 Concerning Iraqi casualties, the UN experts wrote that around Basra, “Iraqi forces have been affected by mustard gas and a pulmonary irritant, possibly phosgene. In the absence of conclusive evidence of the weapons used, it could not be determined how the injuries were caused.” UN Security Council, Report of the Mission Dispatched by the Secretary-General to Investigate Allegations of the Use of Chemical Weapons in the Conflict Between the Islamic Republic of Iran and Iraq, S/18852 (May 26, 1987), paras 40-54 and 64B(a).
 Author’s interview with Iqbal Riza, who accompanied several of the UN missions investigating chemical weapons use during the Iran-Iraq war, New York, July 12, 2000. Riza retired in December 2004 as Kofi Annan’s chief of staff.
 State Department spokesman Charles Redman declared on March 23, 1988 that there were “indications that Iran may also have used chemical artillery shells in this fighting.” Quoted in Washington Post, March 24, 1988.

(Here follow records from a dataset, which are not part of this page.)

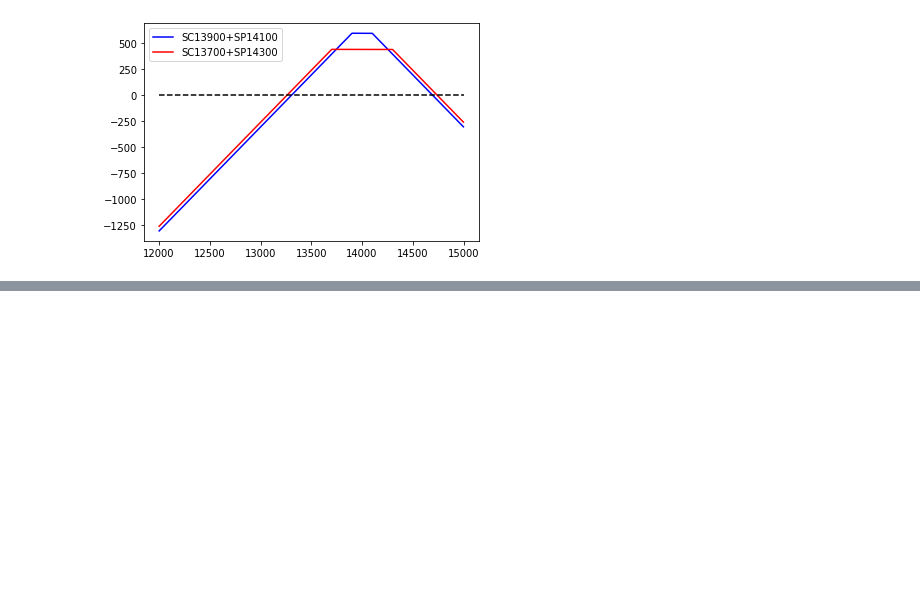
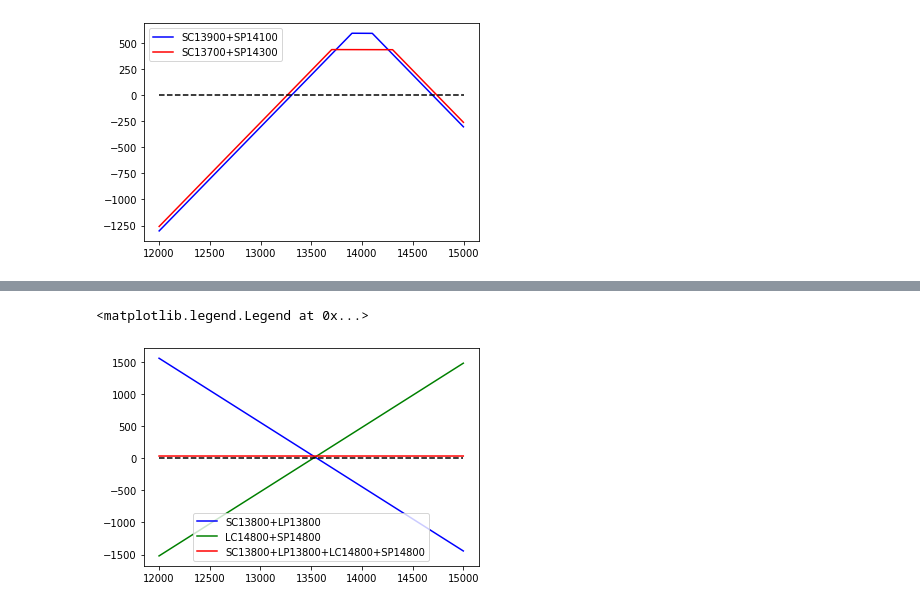
Before and after one commit to franktseng0718/NYCU-Artificial-Intelligence-Theory-and-Practice, a Jupyter notebook: HW1/HW1.ipynb, the cells around one changed output, grey strips where cells are left out. Cells and saved outputs as stored; diff of their text form; code cells hidden in the pictures; blank space fills up the shorter version.

```diff
--- a/HW1/HW1.ipynb
+++ b/HW1/HW1.ipynb
@@ -88,0 +133,10 @@ plt.legend(['SC13900+SP14100', 'SC13700+SP14300'])
+# %%
+SC13800 = shortcall(ST, 13800, 194)
+LP13800 = longput(ST, 13800, 439)
+LC14800 = longcall(ST, 14800, 12)
+SP14800 = shortput(ST, 14800, 1290)
+plt.plot(ST, SC13800+LP13800, 'b-',ST, LC14800+SP14800, 'g-', ST, SC13800+LP13800+LC14800+SP14800, 'r-', [12001, 15000], [0, 0], 'k--')
+plt.legend(['SC13800+LP13800', 'LC14800+SP14800', 'SC13800+LP13800+LC14800+SP14800'])
+# %% [output]
+<matplotlib.legend.Legend at 0x...>
+[figure, added]
```
Also changed, not shown: parts of 5 cells of this notebook, 1 other file.
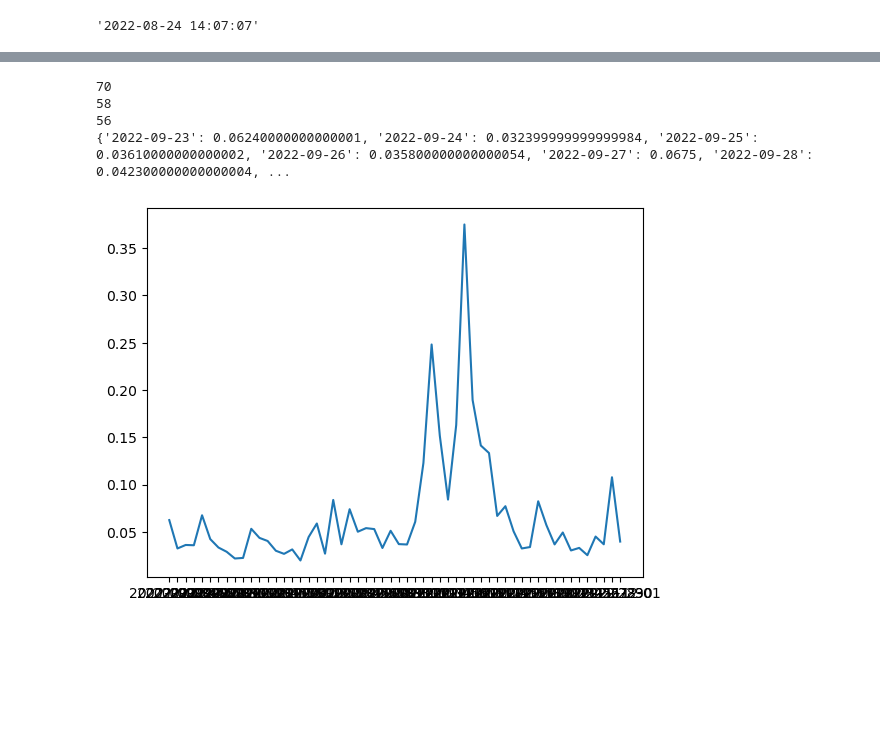
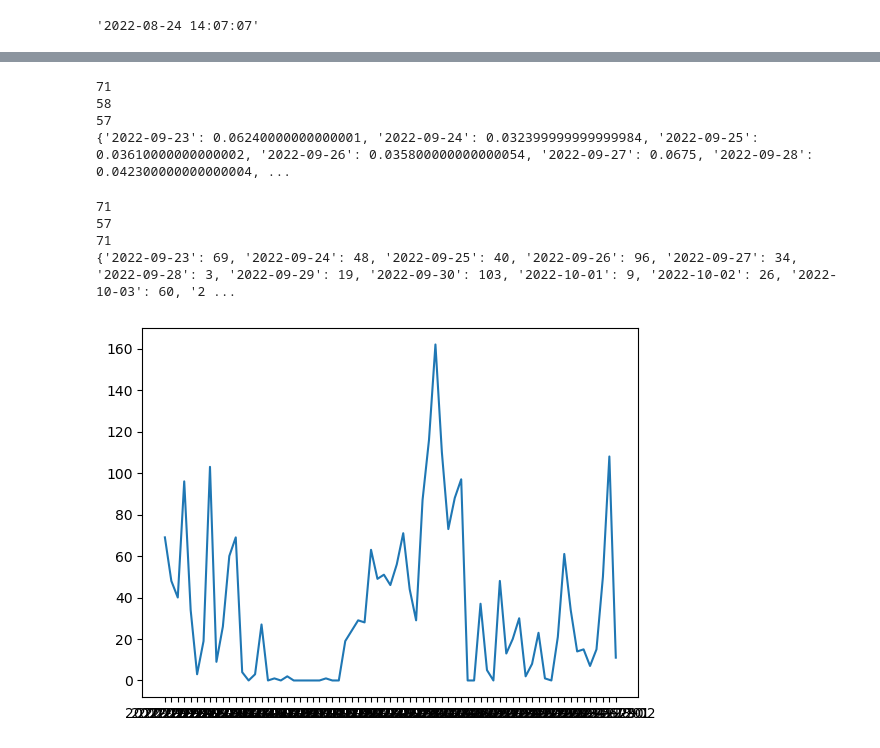
Before and after one commit to todd-gavin/DSCI510-Final-Project, a Jupyter notebook: finalProject.ipynb, the cells around one changed output, grey strips where cells are left out. Cells and saved outputs as stored; diff of their text form; code cells hidden in the pictures; blank space fills up the shorter version.

```diff
--- a/finalProject.ipynb
+++ b/finalProject.ipynb
@@ -125,24 +127,0 @@ plt.plot(keys, values)
-# %%
-dateTimes = historicalData.index.tolist()
-# print(type(str(dateTimes[0])))
-# print(str(dateTimes[0]))
-# print(len(dateTimes))
-# print(dateTimes)
-
-highPrices = list(historicalData["high"])
-lowPrices = list(historicalData["low"])
-# print(highPrices)
-# print(lowPrices)
-
-rangePrices = []
-
-rangePrices = [a - b for a, b in zip(highPrices, lowPrices)]
-
-print(len(rangePrices))
-print(rangePrices)
-
-# print(type(highPrices[0]))
-
-# plt.plot(rangePrices)
-
-tokenPriceData = {}
@@ -190,8 +162,35 @@ def alignTransactionsAndPriceChange(transactions, prices):
 # %%
-alignTransactionsAndPriceChange(dailyTransactionVolume, pricesDict)
+priceRanges = alignPriceToTransactions(dailyTransactionVolume, pricesDict)
 # %% [output]
-70
+71
 58
-56
+57
 {'2022-09-23': 0.06240000000000001, '2022-09-24': 0.032399999999999984, '2022-09-25': 0.03610000000000002, '2022-09-26': 0.035800000000000054, '2022-09-27': 0.0675, '2022-09-28': 0.042300000000000004, ...
-[figure, removed]
+# %%
+def alignTransactionsToPrice(transactions, prices):
+
+    newTransactions = {}
+
+    for key in prices.keys():
+        if (key in transactions):
+            newTransactions[key] = transactions.get(key)
+        else:
+            newTransactions[key] = 0
+
+    print(len(prices))
+    print(len(transactions))
+    print(len(newTransactions))
+    print(newTransactions)
+
+    return newTransactions
+# %%
+transactionsDict = alignTransactionsToPrice(dailyTransactionVolume, pricesDict)
+# %% [output]
+71
+57
+71
+{'2022-09-23': 69, '2022-09-24': 48, '2022-09-25': 40, '2022-09-26': 96, '2022-09-27': 34, '2022-09-28': 3, '2022-09-29': 19, '2022-09-30': 103, '2022-10-01': 9, '2022-10-02': 26, '2022-10-03': 60, '2 ...
+# %%
+createPlotFromDict(transactionsDict)
+# %% [output]
+[figure, added]
```
Also changed, not shown: parts of 13 cells of this notebook, 2 other files.
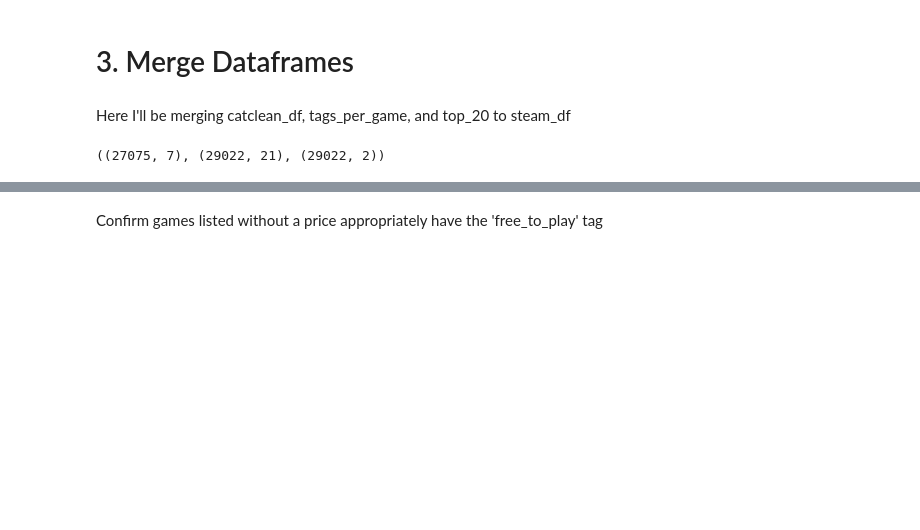
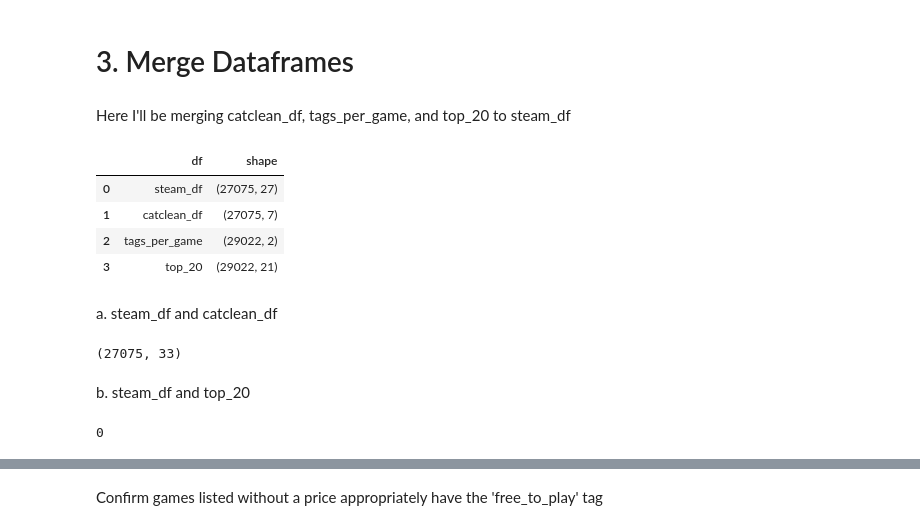
Before and after one commit to divzueri/Springboard, a Jupyter notebook: Capstone2/notebooks/2_Data_Wrangling.ipynb, the cells around one changed output, grey strips where cells are left out. Cells and saved outputs as stored; diff of their text form; code cells hidden in the pictures; blank space fills up the shorter version.

```diff
--- a/Capstone2/notebooks/2_Data_Wrangling.ipynb
+++ b/Capstone2/notebooks/2_Data_Wrangling.ipynb
@@ -901,6 +901,12 @@ top_20.head()
 Here I'll be merging catclean_df, tags_per_game, and top_20 to steam_df
 # %%
 # Check shape of new dfs
-catclean_df.shape, top_20.shape, tags_per_game.shape
+pd.DataFrame({'df':['steam_df','catclean_df','tags_per_game','top_20'],'shape':[steam_df.shape,catclean_df.shape,tags_per_game.shape,top_20.shape]})
 # %% [output]
-((27075, 7), (29022, 21), (29022, 2))
+|  | df | shape |
+| 0 | steam_df | (27075, 27) |
+| 1 | catclean_df | (27075, 7) |
+| 2 | tags_per_game | (29022, 2) |
+| 3 | top_20 | (29022, 21) |
+# %% [markdown]
+a. steam_df and catclean_df
@@ -906,0 +916,11 @@ catclean_df.shape, top_20.shape, tags_per_game.shape
+# %%
+steam_df.shape
+# %% [output]
+(27075, 33)
+# %% [markdown]
+b. steam_df and top_20
+# %%
+# Games in steam_df not in top_20
+len(set(steam_df.appid).difference(set(top_20.appid)))
+# %% [output]
+0
```
Also changed, not shown: parts of 34 cells of this notebook.
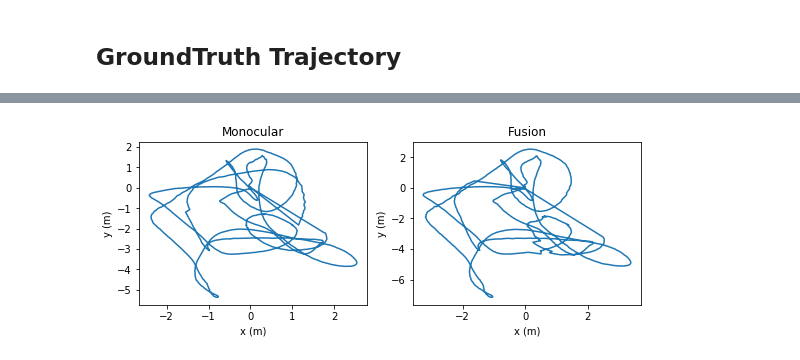
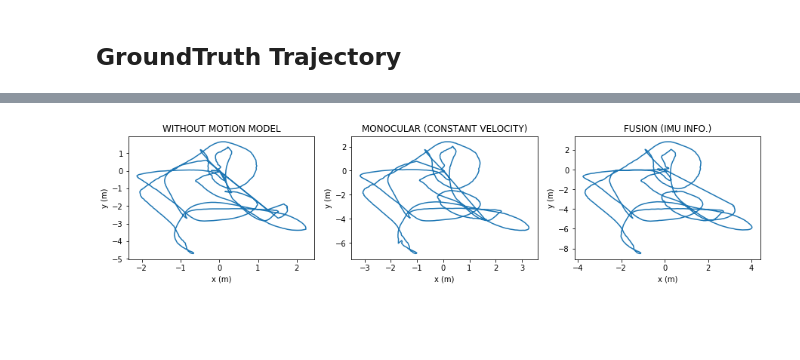
Before and after one commit to RoboticsLabURJC/2018-tfm-javier-martinez, a Jupyter notebook: tools/plot_traj.ipynb, the cells around one changed output, grey strips where cells are left out. Drawn from its saved outputs; the diff is of its cells as text; code cells hidden in the pictures; blank space fills up the shorter version.

```diff
--- a/tools/plot_traj.ipynb
+++ b/tools/plot_traj.ipynb
@@ -7,6 +7,12 @@ import time
 
 %matplotlib inline
 # %%
+def plot_on_subplot(ax, traj, title="", xlabel='x (m)', ylabel='y (m)'):
+    ax.set_title(title)
+    ax.plot(traj[:, 0], traj[:, 1])
+    ax.set_xlabel(xlabel)
+    ax.set_ylabel(ylabel)
+
 def plot_2d_parallels(traj, label_t1, traj_gt, label_t2,
                       title="", xlabel='x (m)', ylabel='y (m)'):
     mpl.rcParams['legend.fontsize'] = 10
@@ -122,5 +130,7 @@ MONOCULAR_PREDICTED_FILE = './data/EuRoC_V1_02/mono_ppose.csv'
 # %%
 gt = load_gt_file(GT_FILE)
+
+no_motion_model_final = load_pose_file(NO_MOTION_MODEL_FILE)
 
 mono_estimated = load_predicted_pose_file(MONOCULAR_PREDICTED_FILE)
 mono_final = load_pose_file(MONOCULAR_FILE)
@@ -170,7 +182,10 @@ plot_2d_parallels(mono_estimated_pose_xy, "Monocular", fusion_estimated_pose_xy,
-# %%
-plot_2d_parallels(mono_pose_xy, "Monocular", fusion_pose_xy, "Fusion")
-# %% [output]
-[figure, removed]
+# %%
+fig = plt.figure(figsize=(15,3))
+plot_on_subplot(fig.add_subplot(131), no_motion_model_pose_xy, "WITHOUT MOTION MODEL")
+plot_on_subplot(fig.add_subplot(132), mono_pose_xy, "MONOCULAR (CONSTANT VELOCITY)")
+plot_on_subplot(fig.add_subplot(133), fusion_pose_xy, "FUSION (IMU INFO.)")
+# %% [output]
+[figure, added]
 # %%
 plot_2d(mono_pose_xy, "Monocular", fusion_pose_xy, "Fusion")
 # %% [output]
```
Also changed, not shown: parts of 16 cells of this notebook, 11 other files.
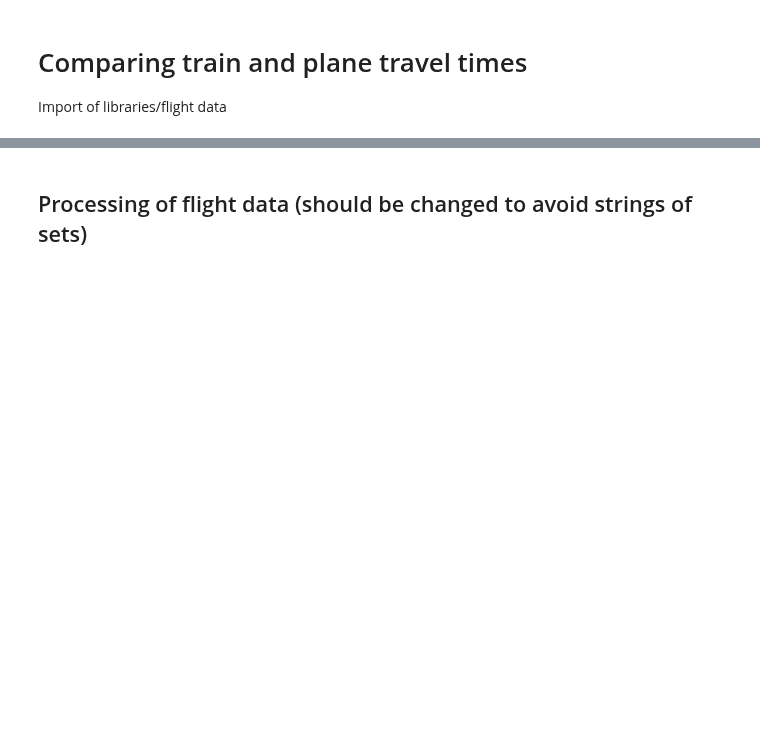
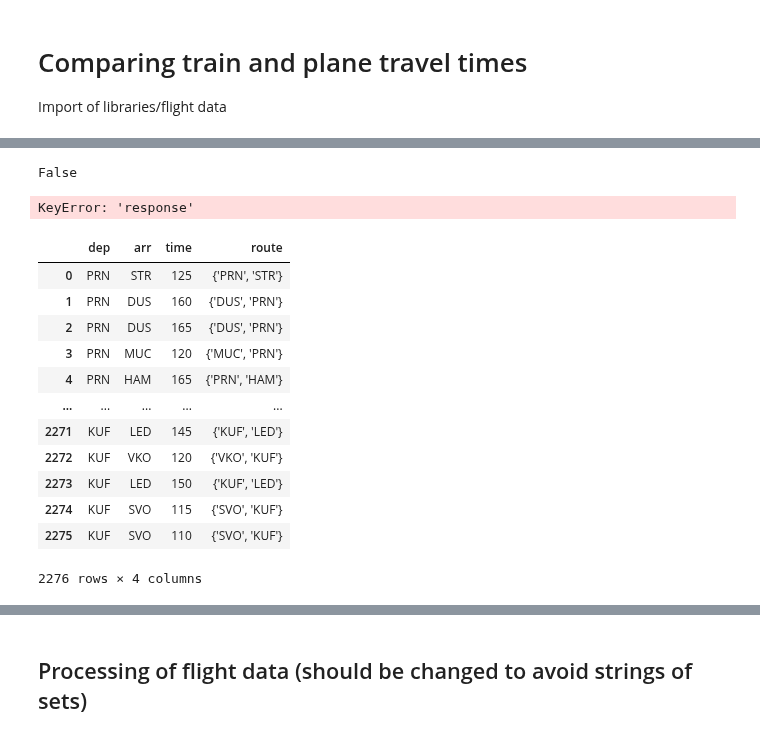
Before and after one commit to RabDou44/DOPP_group18, a Jupyter notebook: final notebook/comparing_train_airport_cities.ipynb, the cells around one changed output, grey strips where cells are left out. Drawn from its saved outputs; the diff is of its cells as text; code cells hidden in the pictures; blank space fills up the shorter version.

Commit message:
merging the preprocessing flights notebook

```diff
--- a/final notebook/comparing_train_airport_cities.ipynb
+++ b/final notebook/comparing_train_airport_cities.ipynb
@@ -14,0 +87,5 @@ Import of libraries/flight data
+# %%
+CODES = list(FINAL_AIRPORTS["iata_code"])
+
+sample_CODES = random.sample(CODES, 50)
+sample_CODES
@@ -14,0 +110,4 @@ Import of libraries/flight data
+# %%
+"CDG" in sample_CODES
+# %% [output]
+False
@@ -14,0 +164,5 @@ Import of libraries/flight data
+# %%
+Flights= get_flight_duration(CODES)
+Flights.head()
+# %% [output]
+KeyError: 'response'
@@ -14,0 +173,17 @@ Import of libraries/flight data
+# %%
+Flights["route"] = Flights.apply(lambda row: str( set([row["dep"], row["arr"]]) ), axis=1)
+Flights
+# %% [output]
+|  | dep | arr | time | route |
+| 0 | PRN | STR | 125 | {'PRN', 'STR'} |
+| 1 | PRN | DUS | 160 | {'DUS', 'PRN'} |
+| 2 | PRN | DUS | 165 | {'DUS', 'PRN'} |
+| 3 | PRN | MUC | 120 | {'MUC', 'PRN'} |
+| 4 | PRN | HAM | 165 | {'PRN', 'HAM'} |
+| ... | ... | ... | ... | ... |
+| 2271 | KUF | LED | 145 | {'KUF', 'LED'} |
+| 2272 | KUF | VKO | 120 | {'VKO', 'KUF'} |
+| 2273 | KUF | LED | 150 | {'KUF', 'LED'} |
+| 2274 | KUF | SVO | 115 | {'SVO', 'KUF'} |
+| 2275 | KUF | SVO | 110 | {'SVO', 'KUF'} |
+2276 rows × 4 columns
```
Also changed, not shown: parts of 20 cells of this notebook.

 In April 1988, the State Department instructed its embassies to parry questions about the Iran allegation with the statement: “The US believes that both Iraq and Iran used chemical weapons in the fighting around Halabja.” The cable then continued: “(For use only if pressed for further information: While we have concluded there was Iranian use, we cannot discuss the information from which we have drawn our conclusion.)” (Cable, 1988STATE118615, April 15, 1988, obtained under the Freedom of Information Act) Although the United States, like other governments, would customarily and understandably decline to disclose intelligence information if in doing so it thought it might endanger its “sources and methods,” the reluctance in this case even to discuss the detail, however rough, of the alleged event — to resort instead to a blanket assertion without any form of substantiation — is striking.
 The UN Security Council passed Resolution 612 on May 9, 1988, condemning “the continued use of chemical weapons” in the Iran-Iraq war, and urging “both sides to refrain” from future use.
 Islamic Republic News Agency, October 19, 1988. [English]  See, for example, W. Seth Carus, “Iran and Weapons of Mass Destruction,” published by the American Jewish Committee, December 18, 2000, available at http://www.ajc.org/pre/iranweapons.htm. Carus has said he suspects Iran has a program involving so-called Category IV chemical agents, which, while prohibited under the CWC, are not actually listed by name. Author’s interview, Washington, DC, July 20, 2000.